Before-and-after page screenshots

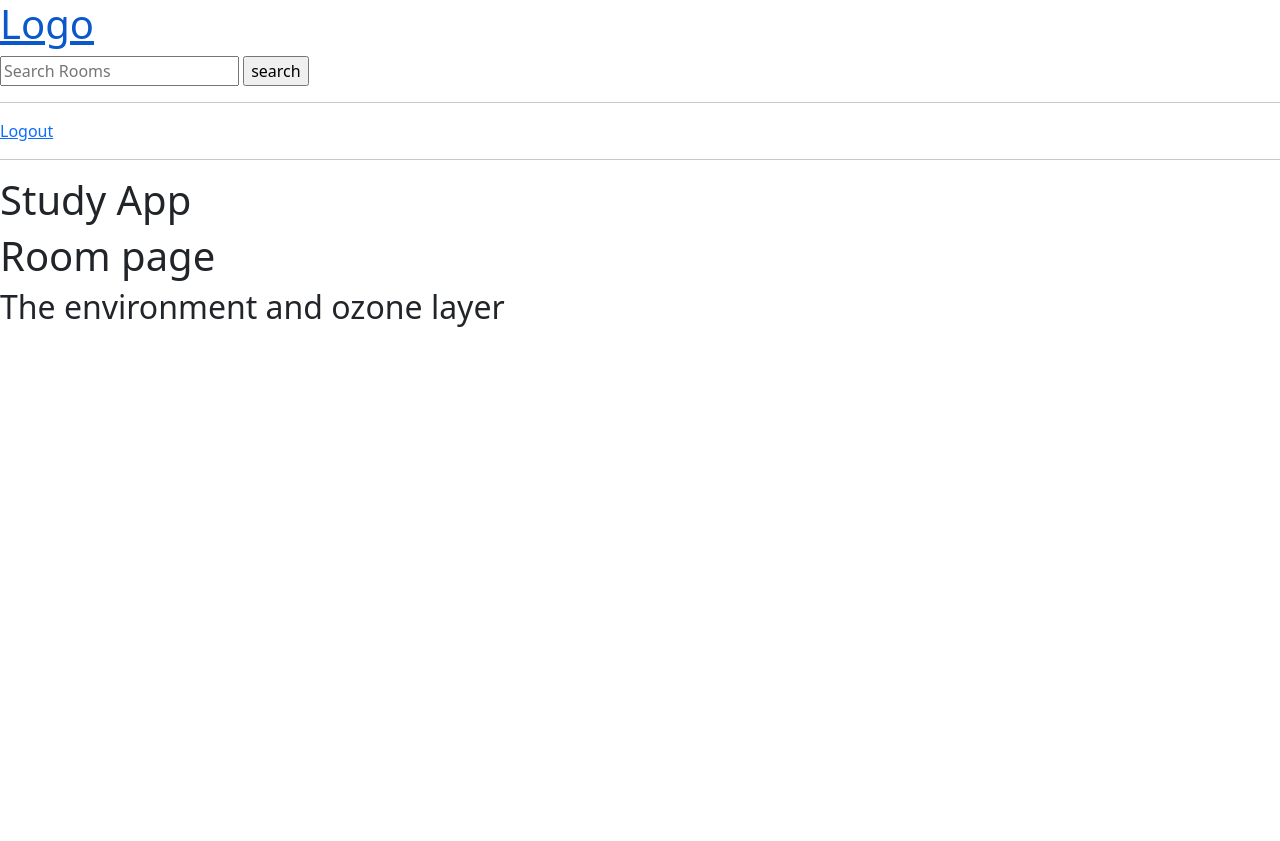
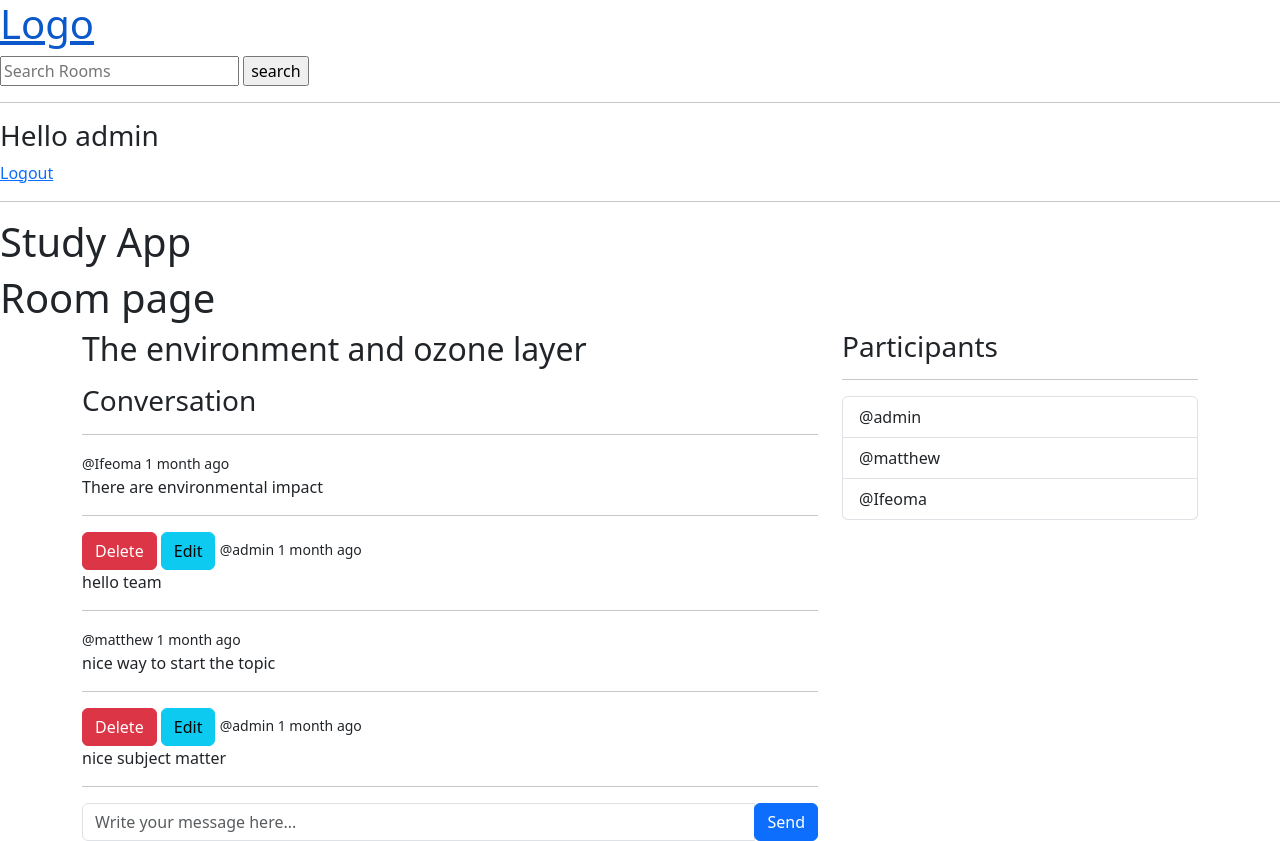
Before and after one commit to OfomiMatthew/bible-study-world, a Django app: page /room/7/ in a window 1280 px wide. Before the commit the page ends 327 px from the top, so only its background shows below. Run offline with Django 5.2, Linux system fonts and the light colour scheme; a user stored in the database is signed in; data comes from the database, SQL or seed files in the repository; both versions use the stored data as it was after the commit.

Commit message:
activity feed and user comment session

```diff
--- a/base/models.py
+++ b/base/models.py
@@ -15,7 +15,7 @@
     topic = models.ForeignKey(Topic,on_delete=models.SET_NULL,null=True)
     name = models.CharField(max_length=300)
     description = models.TextField(null=True, blank=True) # "null attribute for database" and "blank attribute for form"
-    # participants
+    participants = models.ManyToManyField(User,related_name='participants',blank=True)
     updated_time = models.DateTimeField(auto_now=True) # takes snapshot eveyrtime we save an item
     created_time = models.DateTimeField(auto_now_add=True) # take a snapshot the moment it is created. Just once, not everytime
 
--- a/base/templates/base/room.html
+++ b/base/templates/base/room.html
@@ -1,10 +1,60 @@
-
 {% extends 'main.html' %}
-
-
 
 {% block content %}
 <h1>Room page</h1>
+<div class="container">
+    <div class="row">
+        <!-- Left column for room details and messages -->
+        <div class="col-md-8">
+            <h2>{{room.name}}</h2>
+            <p>{{room.description}}</p>
 
-<h2>{{room.name}}</h2>
+            <div class='comment-wrapper'>
+                <h3>Conversation</h3>
+                <hr>
+
+                {% for message in room_messages %}
+                    <div>
+
+                        {% if request.user == message.user %}
+
+                        <a class="btn btn-danger" href="{% url 'delete-message' message.id %}">Delete</a>
+                        <a  class="btn btn-info" href="{% url 'update-message' message.id %}">Edit</a>
+                        {% endif %}
+                        <small>@{{message.user}} {{message.created_time|timesince}} ago</small> <br>
+                        <p>{{message.body}}</p>
+                        <hr>
+                    </div>
+                {% endfor %}
+            </div>
+
+            {% if request.user.is_authenticated %}
+                <div class='comment-form mt-3'>
+                    <form action="" method="post">
+                        {% csrf_token %}
+                        <div class="input-group">
+                            <input type="text" name="body" class="form-control" placeholder="Write your message here..." id="">
+                            <div class="input-group-append">
+                                <button class="btn btn-primary" type="submit">Send</button>
+                            </div>
+                        </div>
+                    </form>
+                </div>
+            {% endif %}
+        </div>
+
+        <!-- Right column for participants -->
+        <div class="col-md-4">
+            <h3>Participants</h3>
+            <hr>
+            <!-- Participants list goes here -->
+            <!-- Assuming you have a participants list, you can loop through it -->
+            <ul class="list-group">
+                {% for user in participants %}
+                    <li class="list-group-item">@{{ user.username }}</li>
+                {% endfor %}
+            </ul>
+        </div>
+    </div>
+</div>
 {% endblock content %}
--- a/base/urls.py
+++ b/base/urls.py
@@ -4,10 +4,12 @@
 urlpatterns = [
     path('login/',views.loginPage,name='login'),
     path('logout', views.logoutUser, name='logout'),
-        path('register/',views.registerPage,name='register'),
+    path('register/',views.registerPage,name='register'),
     path('',views.home,name="home"),
     path('room/<str:pk>/',views.room,name='room'),
     path('create-room/',views.createRoom,name='create-room'),
     path('update-room/<str:pk>/',views.updateRoom,name='update-room'),
-     path('delete-room/<str:pk>/',views.deleteRoom,name='delete-room'),
+    path('delete-room/<str:pk>/',views.deleteRoom,name='delete-room'),
+    path('delete-message/<str:pk>/',views.deleteMessage,name='delete-message'),
+    path('update-message/<str:pk>/',views.updateMessage,name='update-message'),
 ]
--- a/base/views.py
+++ b/base/views.py
@@ -1,7 +1,7 @@
 from django.shortcuts import render, redirect
 from django.http import HttpResponse
-from .models import Room, Topic
-from .form import RoomForm
+from .models import Room, Topic, Message
+from .form import RoomForm, MessageForm
 from django.contrib.auth.decorators import login_required
 from django.db.models import Q
 from django.contrib.auth.models import User
@@ -59,12 +59,24 @@
     rooms = Room.objects.filter(Q(topic__name__icontains=q) | Q(name__icontains=q) | Q(description__icontains=q))
     topics = Topic.objects.all()
     room_count = rooms.count()
-    context = {'rooms':rooms,'topics':topics,'room_count':room_count}
+    room_messages = Message.objects.all().order_by('-created_time')
+    context = {'rooms':rooms,'topics':topics,'room_count':room_count,'room_messages':room_messages}
     return render(request,'base/home.html',context)
 
 def room(request,pk):
     room = Room.objects.get(id=pk)
-    context = {'room':room}
+    room_messages = room.message_set.all().order_by('-created_time') # many to one relationship linking
+    participants = room.participants.all() # many to many relationship linking
+
+    if request.method =='POST':
+        message = Message.objects.create(
+            user=request.user,
+            room=room,
+            body=request.POST.get('body')
+        )
+        room.participants.add(request.user)
+        return redirect('room',pk=room.id)
+    context = {'room':room,'room_messages':room_messages,'participants':participants}
     return render(request,'base/room.html',context)
 
 @login_required(login_url='login')
@@ -104,9 +116,49 @@
     room = Room.objects.get(id=pk)
 
 
+    if request.user != room.host:
+        return HttpResponse("You are not allowed here!")
+
+
 
     if request.method == 'POST':
         room.delete()
         return redirect('home')
 
     return render(request,'base/delete.html',{'obj':room})
+
+
+@login_required(login_url='login')
+def deleteMessage(request,pk):
+    message = Message.objects.get(id=pk)
+
+
+    if request.user != message.user:
+        return HttpResponse("You are not allowed here!")
+
+
+
+    if request.method == 'POST':
+        message.delete()
+        return redirect('home')
+
+    return render(request,'base/delete.html',{'obj':message})
+
+
+@login_required(login_url='login')
+def updateMessage(request,pk):
+    message = Message.objects.get(id=pk)
+    form = MessageForm(instance=message)
+
+    if request.user != message.user:
+        return HttpResponse("you are not allowed here!")
+
+
+    if request.method =='POST':
+        form = MessageForm(request.POST,instance=message)
+        if form.is_valid():
+            form.save()
+            return redirect('room',pk=message.room.pk)
+
+    context ={'form':form}
+    return render(request,'base/message_form.html',context)
--- a/templates/navbar.html
+++ b/templates/navbar.html
@@ -11,6 +11,7 @@
 <hr>
 
 {% if request.user.is_authenticated %}
+<h3>Hello {{request.user}}</h3>
     <a href="{% url 'logout' %}">Logout</a>
 {% else %}
     <a href="{% url 'login' %}">Login</a>
```
Also changed, not shown: base/form.py (+6 -1 lines), base/templates/base/home.html (+45 -18 lines), base/templates/base/message_form.html (added, +12 -0 lines), base/migrations/0003_alter_room_options_room_participants.py (added), db.sqlite3.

= PROBLEM TO SOLVE =
After reading the entries above, state how many lines hold the word "models", with no text besides the number.

= TASK RESPONSE =
12